Vapourous Landscape, Monotype, 14x14

When the press was running I talked with her about why she thought she was having a hard time making decisions and working. She bravely told me that in looking around, she was comparing herself to the other students and felt like she was coming up short. The feeling that she wasn’t getting it, that she wasn’t catching on and in her mind making good and interesting work led her to seize up. My heart broke. This is the exact opposite of what I hope students feel in class.  The first thing that came out of my mouth was that comparing yourself to another person creatively is the quickest way to make yourself miserable. This sentiment was echoed by the other students at the press and I think that helped her feel a bit better.  We lifted the felts and pulled the print back from the plate.  She was surprised that it was better than she thought. We talked about it briefly and then went back to her table. We went through the timed exercise again. I told her the surest way to get stuck is to stop moving and that she needed to get up momentum and keep rolling. I could visually see her loosen up and I encouraged her to continue limiting the amount of time between decisions and to just moving forward.
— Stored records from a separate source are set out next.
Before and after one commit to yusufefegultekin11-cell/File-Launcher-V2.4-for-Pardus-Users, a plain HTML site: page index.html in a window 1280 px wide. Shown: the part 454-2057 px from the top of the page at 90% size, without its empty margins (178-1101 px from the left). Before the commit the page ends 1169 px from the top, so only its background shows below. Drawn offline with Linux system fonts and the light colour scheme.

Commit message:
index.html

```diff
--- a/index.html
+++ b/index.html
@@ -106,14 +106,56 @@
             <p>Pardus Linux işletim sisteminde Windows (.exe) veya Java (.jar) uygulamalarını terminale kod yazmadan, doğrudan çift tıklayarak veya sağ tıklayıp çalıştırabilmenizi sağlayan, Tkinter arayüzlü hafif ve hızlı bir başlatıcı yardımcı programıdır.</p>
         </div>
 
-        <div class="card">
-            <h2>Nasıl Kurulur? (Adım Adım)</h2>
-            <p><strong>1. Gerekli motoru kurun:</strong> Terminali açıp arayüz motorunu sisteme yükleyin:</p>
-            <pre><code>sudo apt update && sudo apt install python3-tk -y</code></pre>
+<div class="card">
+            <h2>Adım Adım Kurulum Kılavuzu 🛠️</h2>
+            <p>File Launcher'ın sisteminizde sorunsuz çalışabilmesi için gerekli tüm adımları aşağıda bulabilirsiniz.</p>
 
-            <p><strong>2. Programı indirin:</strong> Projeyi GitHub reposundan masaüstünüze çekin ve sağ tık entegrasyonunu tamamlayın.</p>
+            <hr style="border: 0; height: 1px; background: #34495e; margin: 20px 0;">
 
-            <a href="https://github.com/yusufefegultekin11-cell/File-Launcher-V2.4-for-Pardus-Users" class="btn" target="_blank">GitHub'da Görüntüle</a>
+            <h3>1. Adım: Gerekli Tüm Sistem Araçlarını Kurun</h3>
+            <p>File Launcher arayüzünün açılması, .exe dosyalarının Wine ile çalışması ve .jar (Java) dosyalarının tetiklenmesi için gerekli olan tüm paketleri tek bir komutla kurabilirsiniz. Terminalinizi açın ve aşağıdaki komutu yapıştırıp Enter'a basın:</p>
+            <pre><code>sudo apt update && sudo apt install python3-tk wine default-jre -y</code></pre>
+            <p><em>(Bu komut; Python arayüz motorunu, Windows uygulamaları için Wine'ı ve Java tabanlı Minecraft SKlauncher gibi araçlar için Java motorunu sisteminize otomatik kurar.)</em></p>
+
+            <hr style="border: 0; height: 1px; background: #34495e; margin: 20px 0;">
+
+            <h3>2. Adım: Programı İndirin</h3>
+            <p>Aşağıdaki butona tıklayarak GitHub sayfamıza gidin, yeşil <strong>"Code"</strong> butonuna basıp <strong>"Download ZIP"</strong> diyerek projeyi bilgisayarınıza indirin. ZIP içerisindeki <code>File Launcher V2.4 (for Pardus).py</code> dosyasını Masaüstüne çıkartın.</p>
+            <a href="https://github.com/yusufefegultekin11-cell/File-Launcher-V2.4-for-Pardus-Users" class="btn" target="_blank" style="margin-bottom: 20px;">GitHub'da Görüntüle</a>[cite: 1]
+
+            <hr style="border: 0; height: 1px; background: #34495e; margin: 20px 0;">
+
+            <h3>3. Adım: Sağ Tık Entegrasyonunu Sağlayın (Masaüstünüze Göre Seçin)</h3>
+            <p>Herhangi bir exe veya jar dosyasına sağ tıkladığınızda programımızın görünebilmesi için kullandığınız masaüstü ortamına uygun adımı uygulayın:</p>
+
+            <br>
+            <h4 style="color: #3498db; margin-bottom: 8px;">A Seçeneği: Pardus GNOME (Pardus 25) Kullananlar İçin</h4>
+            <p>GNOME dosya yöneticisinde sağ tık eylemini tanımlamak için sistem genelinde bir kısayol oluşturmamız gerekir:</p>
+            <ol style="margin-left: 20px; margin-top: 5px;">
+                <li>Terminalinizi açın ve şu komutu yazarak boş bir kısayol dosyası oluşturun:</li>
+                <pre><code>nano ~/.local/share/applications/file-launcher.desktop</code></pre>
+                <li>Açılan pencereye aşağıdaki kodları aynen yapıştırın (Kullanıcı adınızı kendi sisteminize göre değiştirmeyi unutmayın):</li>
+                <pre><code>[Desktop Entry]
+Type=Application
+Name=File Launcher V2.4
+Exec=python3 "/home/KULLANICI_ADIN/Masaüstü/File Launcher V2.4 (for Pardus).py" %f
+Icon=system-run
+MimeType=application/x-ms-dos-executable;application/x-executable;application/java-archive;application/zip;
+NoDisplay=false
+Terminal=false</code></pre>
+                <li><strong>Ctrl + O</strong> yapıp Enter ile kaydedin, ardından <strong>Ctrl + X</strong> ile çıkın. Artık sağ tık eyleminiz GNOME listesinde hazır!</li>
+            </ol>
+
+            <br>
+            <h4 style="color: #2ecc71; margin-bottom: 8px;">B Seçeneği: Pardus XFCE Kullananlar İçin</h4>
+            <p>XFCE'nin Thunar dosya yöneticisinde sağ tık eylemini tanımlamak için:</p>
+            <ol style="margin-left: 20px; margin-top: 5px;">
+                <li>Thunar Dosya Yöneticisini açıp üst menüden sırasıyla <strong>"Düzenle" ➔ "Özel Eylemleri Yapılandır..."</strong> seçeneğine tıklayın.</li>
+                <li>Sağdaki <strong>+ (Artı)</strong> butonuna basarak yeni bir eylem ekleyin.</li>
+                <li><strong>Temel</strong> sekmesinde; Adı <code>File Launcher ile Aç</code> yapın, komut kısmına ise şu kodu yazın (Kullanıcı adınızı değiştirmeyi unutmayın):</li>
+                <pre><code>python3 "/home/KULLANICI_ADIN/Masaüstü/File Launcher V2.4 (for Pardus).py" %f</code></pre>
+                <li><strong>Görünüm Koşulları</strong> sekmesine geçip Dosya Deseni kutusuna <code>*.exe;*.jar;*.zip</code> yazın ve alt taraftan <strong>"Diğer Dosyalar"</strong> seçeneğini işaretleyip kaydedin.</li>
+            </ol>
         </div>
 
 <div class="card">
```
I can’t say that by the end of class everything was hunky-dorey and she felt fabulous about every print she did from then on, but I do think that there was a mental shift that was visible in her work. First off, she produced twice as many prints as she had before which meant two things. One, she wasn’t stuck anymore and two she was learning twice as much as before by making more work. Experimentation became less scary and she was much more willing to say that she was just going to try it and see what happened. Efforts that didn’t work out became tools to use for the next print and she became more deliberate about color palette and composition which resulted in better work. As she stopped comparing, her work improved as did her confidence, which gave her more freedom in her choices and resulted in better work.

The situation reminded me again how true it is, that nothing will make you miserable faster than comparing yourself to others. I was impressed that she felt comfortable enough to express her fears in a class setting, and as always, I learned something too. The situation helped me strengthen my teaching and I was able to help her work through the issue in a constructive and compassionate way. I felt like a pretty good instructor, which is not to say that I am comparing!!

Advertisements